▶ [REQUIRED ACTION]: Your task is to write out the entire listing exactly, omitting its pictures.

- Opening Delimiter -

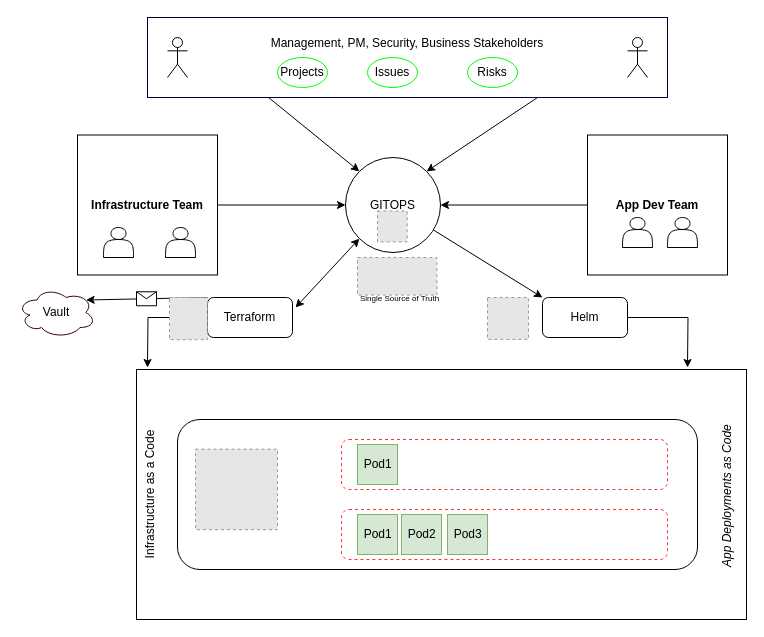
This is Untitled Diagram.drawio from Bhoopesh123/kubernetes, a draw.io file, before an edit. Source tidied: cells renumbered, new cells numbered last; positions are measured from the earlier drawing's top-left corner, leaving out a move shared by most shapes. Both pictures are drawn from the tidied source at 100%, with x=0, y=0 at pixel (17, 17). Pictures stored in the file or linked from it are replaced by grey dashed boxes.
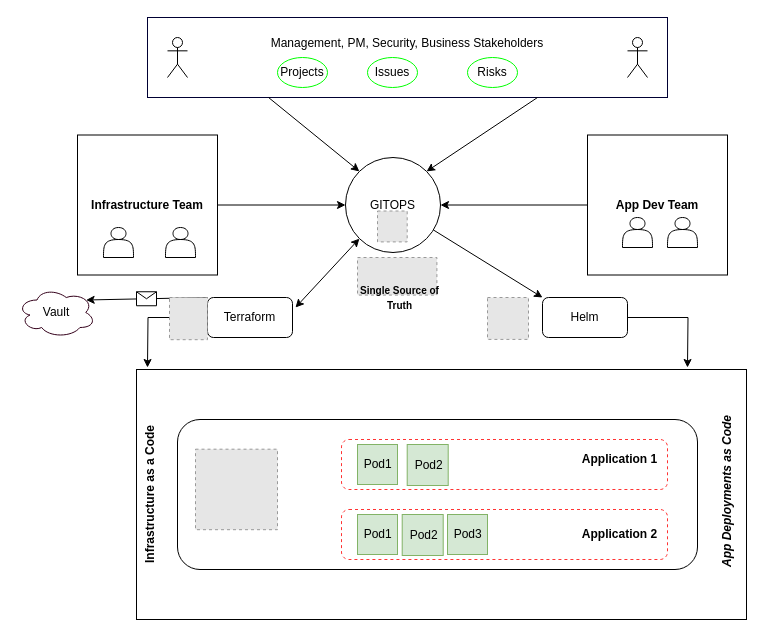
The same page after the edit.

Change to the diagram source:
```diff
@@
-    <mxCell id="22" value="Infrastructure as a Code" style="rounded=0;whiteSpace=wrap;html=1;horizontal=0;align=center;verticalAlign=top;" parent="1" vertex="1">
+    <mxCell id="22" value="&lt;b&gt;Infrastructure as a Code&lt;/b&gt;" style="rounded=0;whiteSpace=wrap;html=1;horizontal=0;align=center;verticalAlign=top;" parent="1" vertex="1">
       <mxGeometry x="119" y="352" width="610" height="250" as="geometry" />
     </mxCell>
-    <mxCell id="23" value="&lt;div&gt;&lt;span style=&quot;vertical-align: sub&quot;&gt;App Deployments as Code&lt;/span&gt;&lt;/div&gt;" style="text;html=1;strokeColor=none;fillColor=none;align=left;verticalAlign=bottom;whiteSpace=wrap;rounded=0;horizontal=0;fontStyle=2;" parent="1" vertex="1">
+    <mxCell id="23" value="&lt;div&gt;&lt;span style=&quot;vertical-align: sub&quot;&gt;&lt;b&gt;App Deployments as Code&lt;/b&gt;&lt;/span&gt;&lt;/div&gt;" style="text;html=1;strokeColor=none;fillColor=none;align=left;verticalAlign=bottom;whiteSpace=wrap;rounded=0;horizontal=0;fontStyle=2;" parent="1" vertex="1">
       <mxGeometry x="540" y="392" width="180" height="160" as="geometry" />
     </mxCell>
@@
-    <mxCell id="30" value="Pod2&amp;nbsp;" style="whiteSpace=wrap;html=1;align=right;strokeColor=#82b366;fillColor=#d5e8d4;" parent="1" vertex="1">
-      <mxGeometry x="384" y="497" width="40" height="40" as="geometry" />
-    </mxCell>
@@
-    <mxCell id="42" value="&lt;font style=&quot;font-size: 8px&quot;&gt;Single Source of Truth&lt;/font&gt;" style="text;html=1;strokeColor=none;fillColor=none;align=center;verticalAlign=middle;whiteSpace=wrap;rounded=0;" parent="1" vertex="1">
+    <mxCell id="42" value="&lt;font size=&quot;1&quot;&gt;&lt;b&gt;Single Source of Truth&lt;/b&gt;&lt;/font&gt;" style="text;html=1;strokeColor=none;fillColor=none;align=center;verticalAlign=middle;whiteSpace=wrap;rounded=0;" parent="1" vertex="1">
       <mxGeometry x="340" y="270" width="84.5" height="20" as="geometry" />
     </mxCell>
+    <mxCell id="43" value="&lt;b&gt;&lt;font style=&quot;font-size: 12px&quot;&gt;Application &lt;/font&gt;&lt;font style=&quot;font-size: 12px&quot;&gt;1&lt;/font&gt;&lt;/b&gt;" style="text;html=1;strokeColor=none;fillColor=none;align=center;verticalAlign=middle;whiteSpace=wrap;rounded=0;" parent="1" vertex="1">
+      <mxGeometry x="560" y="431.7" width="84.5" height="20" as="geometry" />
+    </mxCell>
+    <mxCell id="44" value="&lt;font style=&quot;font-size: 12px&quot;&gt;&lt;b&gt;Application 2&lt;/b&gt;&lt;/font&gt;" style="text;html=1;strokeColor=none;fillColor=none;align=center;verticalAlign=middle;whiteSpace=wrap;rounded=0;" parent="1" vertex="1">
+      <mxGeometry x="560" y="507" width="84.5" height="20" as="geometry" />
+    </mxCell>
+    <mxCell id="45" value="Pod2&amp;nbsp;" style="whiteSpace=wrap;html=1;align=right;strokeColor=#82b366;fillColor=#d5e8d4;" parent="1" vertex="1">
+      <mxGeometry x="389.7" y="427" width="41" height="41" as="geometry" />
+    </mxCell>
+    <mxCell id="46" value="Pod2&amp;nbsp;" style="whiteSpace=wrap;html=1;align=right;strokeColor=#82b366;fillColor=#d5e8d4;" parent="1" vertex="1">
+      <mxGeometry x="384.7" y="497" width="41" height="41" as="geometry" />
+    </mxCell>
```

- Closing Delimiter -

▶ [YOUR RESPONSE]:
This is Untitled Diagram.drawio from Bhoopesh123/kubernetes, a draw.io file, before an edit. Source tidied: cells renumbered, new cells numbered last; positions are measured from the earlier drawing's top-left corner, leaving out a move shared by most shapes. Both pictures are drawn from the tidied source at 100%, with x=0, y=0 at pixel (17, 17). Pictures stored in the file or linked from it are replaced by grey dashed boxes.
The same page after the edit.

Change to the diagram source:
```diff
@@
-    <mxCell id="22" value="Infrastructure as a Code" style="rounded=0;whiteSpace=wrap;html=1;horizontal=0;align=center;verticalAlign=top;" parent="1" vertex="1">
+    <mxCell id="22" value="&lt;b&gt;Infrastructure as a Code&lt;/b&gt;" style="rounded=0;whiteSpace=wrap;html=1;horizontal=0;align=center;verticalAlign=top;" parent="1" vertex="1">
       <mxGeometry x="119" y="352" width="610" height="250" as="geometry" />
     </mxCell>
-    <mxCell id="23" value="&lt;div&gt;&lt;span style=&quot;vertical-align: sub&quot;&gt;App Deployments as Code&lt;/span&gt;&lt;/div&gt;" style="text;html=1;strokeColor=none;fillColor=none;align=left;verticalAlign=bottom;whiteSpace=wrap;rounded=0;horizontal=0;fontStyle=2;" parent="1" vertex="1">
+    <mxCell id="23" value="&lt;div&gt;&lt;span style=&quot;vertical-align: sub&quot;&gt;&lt;b&gt;App Deployments as Code&lt;/b&gt;&lt;/span&gt;&lt;/div&gt;" style="text;html=1;strokeColor=none;fillColor=none;align=left;verticalAlign=bottom;whiteSpace=wrap;rounded=0;horizontal=0;fontStyle=2;" parent="1" vertex="1">
       <mxGeometry x="540" y="392" width="180" height="160" as="geometry" />
     </mxCell>
@@
-    <mxCell id="30" value="Pod2&amp;nbsp;" style="whiteSpace=wrap;html=1;align=right;strokeColor=#82b366;fillColor=#d5e8d4;" parent="1" vertex="1">
-      <mxGeometry x="384" y="497" width="40" height="40" as="geometry" />
-    </mxCell>
@@
-    <mxCell id="42" value="&lt;font style=&quot;font-size: 8px&quot;&gt;Single Source of Truth&lt;/font&gt;" style="text;html=1;strokeColor=none;fillColor=none;align=center;verticalAlign=middle;whiteSpace=wrap;rounded=0;" parent="1" vertex="1">
+    <mxCell id="42" value="&lt;font size=&quot;1&quot;&gt;&lt;b&gt;Single Source of Truth&lt;/b&gt;&lt;/font&gt;" style="text;html=1;strokeColor=none;fillColor=none;align=center;verticalAlign=middle;whiteSpace=wrap;rounded=0;" parent="1" vertex="1">
       <mxGeometry x="340" y="270" width="84.5" height="20" as="geometry" />
     </mxCell>
+    <mxCell id="43" value="&lt;b&gt;&lt;font style=&quot;font-size: 12px&quot;&gt;Application &lt;/font&gt;&lt;font style=&quot;font-size: 12px&quot;&gt;1&lt;/font&gt;&lt;/b&gt;" style="text;html=1;strokeColor=none;fillColor=none;align=center;verticalAlign=middle;whiteSpace=wrap;rounded=0;" parent="1" vertex="1">
+      <mxGeometry x="560" y="431.7" width="84.5" height="20" as="geometry" />
+    </mxCell>
+    <mxCell id="44" value="&lt;font style=&quot;font-size: 12px&quot;&gt;&lt;b&gt;Application 2&lt;/b&gt;&lt;/font&gt;" style="text;html=1;strokeColor=none;fillColor=none;align=center;verticalAlign=middle;whiteSpace=wrap;rounded=0;" parent="1" vertex="1">
+      <mxGeometry x="560" y="507" width="84.5" height="20" as="geometry" />
+    </mxCell>
+    <mxCell id="45" value="Pod2&amp;nbsp;" style="whiteSpace=wrap;html=1;align=right;strokeColor=#82b366;fillColor=#d5e8d4;" parent="1" vertex="1">
+      <mxGeometry x="389.7" y="427" width="41" height="41" as="geometry" />
+    </mxCell>
+    <mxCell id="46" value="Pod2&amp;nbsp;" style="whiteSpace=wrap;html=1;align=right;strokeColor=#82b366;fillColor=#d5e8d4;" parent="1" vertex="1">
+      <mxGeometry x="384.7" y="497" width="41" height="41" as="geometry" />
+    </mxCell>
```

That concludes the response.